## INFORMATION SHOWN

= Beginning of Section =

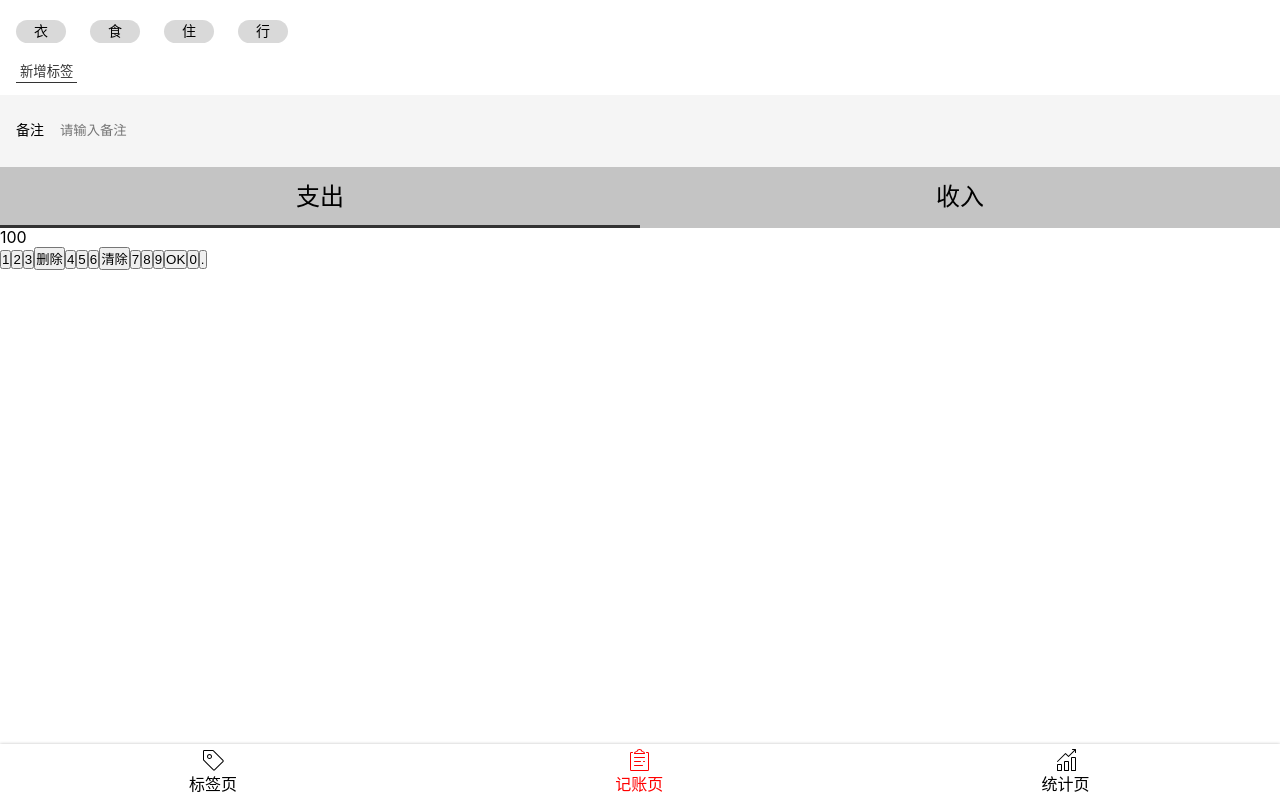
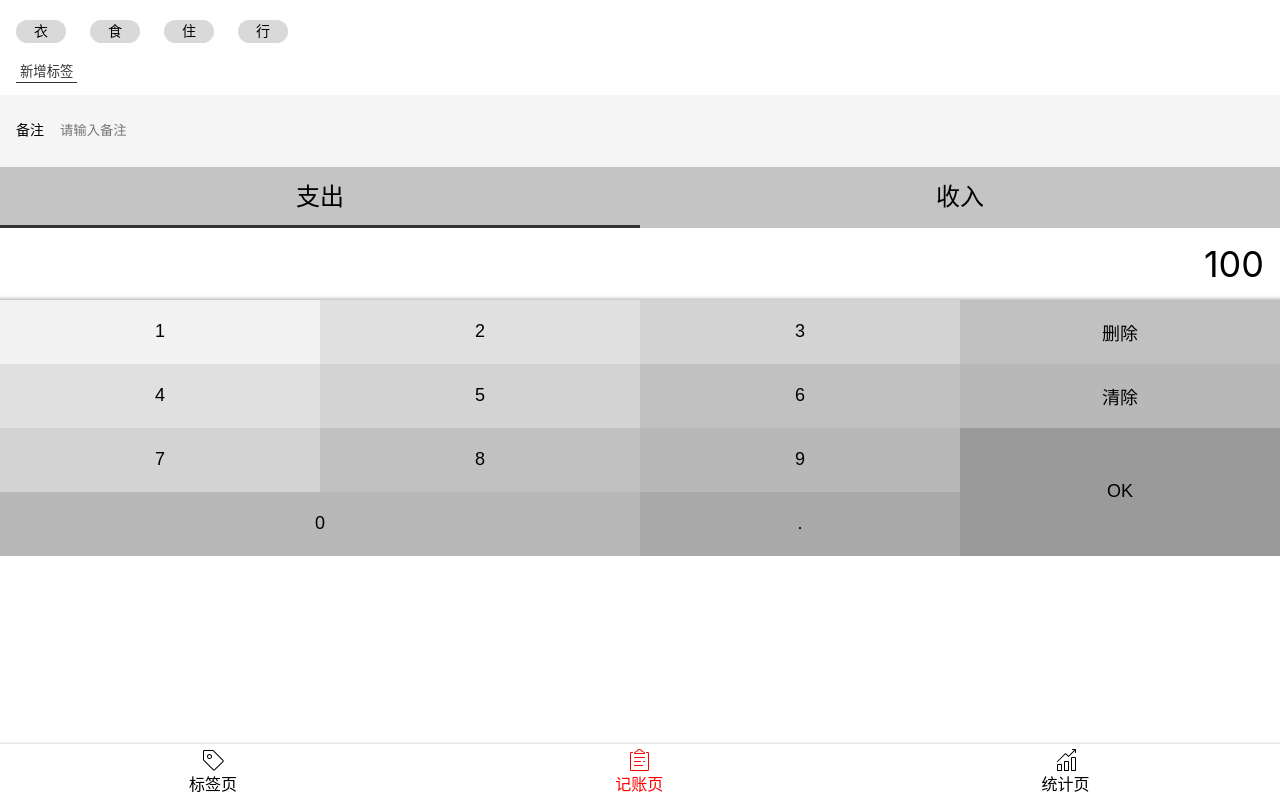
Before and after one commit to vinkin92/react_money_1, a React app: page /money in a window 1280 px wide. Built offline with nearby package versions, Linux system fonts and the light colour scheme.

Commit message:
完成记账页面中数字面板UI

```diff
--- a/src/index.scss
+++ b/src/index.scss
@@ -28,3 +28,8 @@ body{
   width:1em;
   height:1em;
 }
+.clearfix::after{
+  content:'';
+  display: block;
+  clear: both;
+}
--- a/src/views/Money.tsx
+++ b/src/views/Money.tsx
@@ -4,45 +4,52 @@ import styled from 'styled-components';
 
 const TagSection = styled.section`
   background-color: #FFF;
-  padding:12px 16px;
-  >ol{
-    margin:0 -12px;
-    >li{
+  padding: 12px 16px;
+
+  > ol {
+    margin: 0 -12px;
+
+    > li {
       background-color: #D9D9D9;
-      border-radius:18px;
+      border-radius: 18px;
       display: inline-block;
       padding: 3px 18px;
-      font-size:14px;
-      margin:8px 12px;
+      font-size: 14px;
+      margin: 8px 12px;
     }
   }
-  >button{
+
+  > button {
     font-family: inherit;
     background: none;
-    border:none;
-    padding:2px 4px;
-    border-bottom:1px solid #333;
-    color:#333;
-    margin-top:8px;
+    border: none;
+    padding: 2px 4px;
+    border-bottom: 1px solid #333;
+    color: #333;
+    margin-top: 8px;
   }
 `;
 const NotesSection = styled.section`
   background: #f5f5f5;
-  padding:0 16px;
-  font-size:14px;
-  >label{
+  padding: 0 16px;
+  font-size: 14px;
+
+  > label {
     display: flex;
     align-items: center;
-    >span{
+
+    > span {
       margin-right: 16px;
       white-space: nowrap;
     }
-    >input{
+
+    > input {
       border-style: none;
       background-color: #f5f5f5;
-      width:100%;
+      width: 100%;
       height: 72px;
-      &:focus{
+
+      &:focus {
         outline: none;
       }
     }
@@ -50,16 +57,19 @@ const NotesSection = styled.section`
 `;
 const CategorySection = styled.section`
   background-color: #c4c4c4;
-  font-size:24px;
-  > ul{
+  font-size: 24px;
+
+  > ul {
     display: flex;
-    >li{
-      width:50%;
+
+    > li {
+      width: 50%;
       text-align: center;
-      padding:16px 0;
+      padding: 16px 0;
       position: relative;
-      &.selected::after{
-        content:'';
+
+      &.selected::after {
+        content: '';
         display: block;
         height: 3px;
         background-color: #333;
@@ -72,7 +82,74 @@ const CategorySection = styled.section`
   }
 `;
 const NumberPadSection = styled.section`
+  display: flex;
+  flex-direction: column;
 
+  > .output {
+    background-color: white;
+    font-size: 36px;
+    line-height: 72px;
+    text-align: right;
+    padding: 0 16px;
+    box-shadow: inset 0 -5px 5px -5px rgba(0, 0, 0, 0.25),
+    inset 0 -5px 5px -5px rgba(0, 0, 0, 0.25);
+  }
+
+  > .pad {
+    > button {
+      float: left;
+      width: 25%;
+      height: 64px;
+      font-size: 18px;
+      border: none;
+
+      &.ok {
+        height: 128px;
+        float: right;
+      }
+
+      &.zero {
+        width: 50%;
+      }
+
+      &:nth-child(1) {
+        background-color: #f2f2f2;
+      }
+
+      &:nth-child(2),
+      &:nth-child(5) {
+        background-color: #E0E0E0;
+      }
+
+      &:nth-child(3),
+      &:nth-child(6),
+      &:nth-child(9) {
+        background-color: #D3D3D3;
+      }
+
+      &:nth-child(4),
+      &:nth-child(7),
+      &:nth-child(10) {
+        background-color: #C1C1C1;
+      }
+
+      &:nth-child(8),
+      &:nth-child(11),
+      &:nth-child(13) {
+        background-color: #B8B8B8;
+      }
+
+      &:nth-child(12) {
+        background-color: #9A9A9A;
+
+      }
+
+      &:nth-child(14) {
+        background-color: #A9A9A9;
+      }
+
+    }
+  }
 `;
 
 function Money() {
@@ -100,8 +177,8 @@ function Money() {
                 </ul>
             </CategorySection>
             <NumberPadSection>
-                <div>100</div>
-                <div>
+                <div className="output">100</div>
+                <div className="pad clearfix">
                     <button>1</button>
                     <button>2</button>
                     <button>3</button>
@@ -113,8 +190,8 @@ function Money() {
                     <button>7</button>
                     <button>8</button>
                     <button>9</button>
-                    <button>OK</button>
-                    <button>0</button>
+                    <button className="ok">OK</button>
+                    <button className="zero">0</button>
                     <button>.</button>
                 </div>
             </NumberPadSection>
```
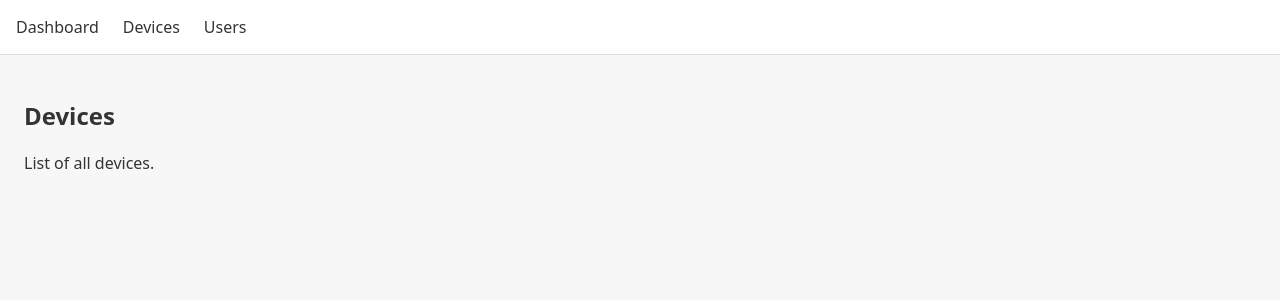
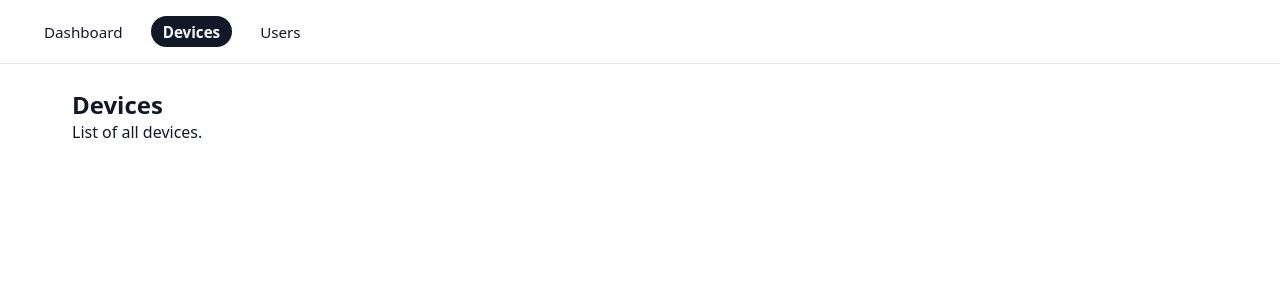
Before and after one commit to agracanin/it-inventory-management, a React (Vite) app: page /devices in a window 1280 px wide. Shown: the top 300 px of the page. Built offline with nearby package versions, Linux system fonts and the light colour scheme.

Commit message:
Layout component + styles

```diff
--- a/src/App.jsx
+++ b/src/App.jsx
@@ -1,24 +1,23 @@
 import { Routes, Route } from "react-router-dom";
-import Navbar from "./components/layout/Navbar";
-import DashboardPage from "./pages/DashboardPage";
-import DevicesPage from "./pages/DevicesPage";
-import UsersPage from "./pages/UsersPage";
-import NotFoundPage from "./pages/NotFoundPage";
+import Layout from "./components/layout/Layout.jsx";
+import DashboardPage from "./pages/DashboardPage.jsx";
+import DevicesPage from "./pages/DevicesPage.jsx";
+import UsersPage from "./pages/UsersPage.jsx";
+import NotFoundPage from "./pages/NotFoundPage.jsx";
 
 function App() {
   return (
-    <div>
-      <Navbar />
-
-      <main className="page-container">
-        <Routes>
-          <Route path="/" element={<DashboardPage />} />
-          <Route path="/devices" element={<DevicesPage />} />
-          <Route path="/users" element={<UsersPage />} />
-          <Route path="*" element={<NotFoundPage />} />
-        </Routes>
-      </main>
-    </div>
+    <Routes>
+      {/* Root */}
+      <Route path="/" element={<Layout />}>
+        {/* index = "/" */}
+        <Route index element={<DashboardPage />} />
+        <Route path="devices" element={<DevicesPage />} />
+        <Route path="users" element={<UsersPage />} />
+        {/* Catch-all */}
+        <Route path="*" element={<NotFoundPage />} />
+      </Route>
+    </Routes>
   );
 }
 
--- /dev/null
+++ b/src/components/layout/Layout.jsx
@@ -0,0 +1,15 @@
+import Navbar from "./Navbar.jsx";
+import { Outlet } from "react-router-dom";
+
+function Layout() {
+  return (
+    <div className="app">
+      <Navbar />
+      <main className="app__content">
+        <Outlet />
+      </main>
+    </div>
+  );
+}
+
+export default Layout;
--- a/src/components/layout/Navbar.jsx
+++ b/src/components/layout/Navbar.jsx
@@ -1,11 +1,36 @@
-import { Link } from "react-router-dom";
+// src/components/layout/Navbar.jsx
+import { NavLink } from "react-router-dom";
 
 function Navbar() {
   return (
     <nav className="navbar">
-      <Link to="/">Dashboard</Link>
-      <Link to="/devices">Devices</Link>
-      <Link to="/users">Users</Link>
+      <NavLink
+        to="/"
+        end
+        className={({ isActive }) =>
+          "navbar__link" + (isActive ? " navbar__link--active" : "")
+        }
+      >
+        Dashboard
+      </NavLink>
+
+      <NavLink
+        to="/devices"
+        className={({ isActive }) =>
+          "navbar__link" + (isActive ? " navbar__link--active" : "")
+        }
+      >
+        Devices
+      </NavLink>
+
+      <NavLink
+        to="/users"
+        className={({ isActive }) =>
+          "navbar__link" + (isActive ? " navbar__link--active" : "")
+        }
+      >
+        Users
+      </NavLink>
     </nav>
   );
 }
--- a/src/styles/global.css
+++ b/src/styles/global.css
@@ -1,35 +1,58 @@
 * {
   box-sizing: border-box;
+  margin: 0;
+  padding: 0;
 }
 
-
 body {
-  margin: 0;
-  font-family: system-ui, Arial, sans-serif;
-  background-color: #f7f7f7;
-  color: #333;
+  font-family: system-ui, -apple-system, BlinkMacSystemFont, "Segoe UI", sans-serif;
+  background-color: #f5f5f5;
+  color: #111827;
 }
 
-/* Layout */
-.page-container {
-  padding: 1.5rem;
+/* Remove default link styling */
+a {
+  color: inherit;
+  text-decoration: none;
+}
+
+/* App layout */
+.app {
+  min-height: 100vh;
+  background-color: #ffffff;
+}
+
+.app__content {
+  max-width: 1200px;
+  margin: 0 auto;
+  padding: 1.5rem 2rem;
 }
 
 /* Navbar */
 .navbar {
   display: flex;
-  gap: 1.5rem;
-  padding: 1rem;
-  border-bottom: 1px solid #ddd;
-  background: white;
+  gap: 1rem;
+  padding: 1rem 2rem;
+  border-bottom: 1px solid #e5e7eb;
+  background-color: #ffffff;
+  position: sticky;
+  top: 0;
+  z-index: 10;
 }
 
-.navbar a {
-  text-decoration: none;
-  color: #333;
-  font-weight: 500;
+.navbar__link {
+  font-size: 0.95rem;
+  padding: 0.35rem 0.75rem;
+  border-radius: 999px;
+  transition: background-color 0.15s ease, color 0.15s ease;
 }
 
-.navbar a:hover {
-  color: #0077ff;
+.navbar__link:hover {
+  background-color: #f3f4f6;
 }
+
+.navbar__link--active {
+  font-weight: 600;
+  background-color: #111827;
+  color: #f9fafb;
+}
```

= End of Section =

## YOUR INSTRUCTIONS
Copy out each line carrying the string "margin" from the data.

## EXPECTED ANSWER
-    margin:0 -12px;
+    margin: 0 -12px;
-      margin:8px 12px;
+      margin: 8px 12px;
-    margin-top:8px;
+    margin-top: 8px;
       margin-right: 16px;
+  margin: 0;
-  margin: 0;
+  margin: 0 auto;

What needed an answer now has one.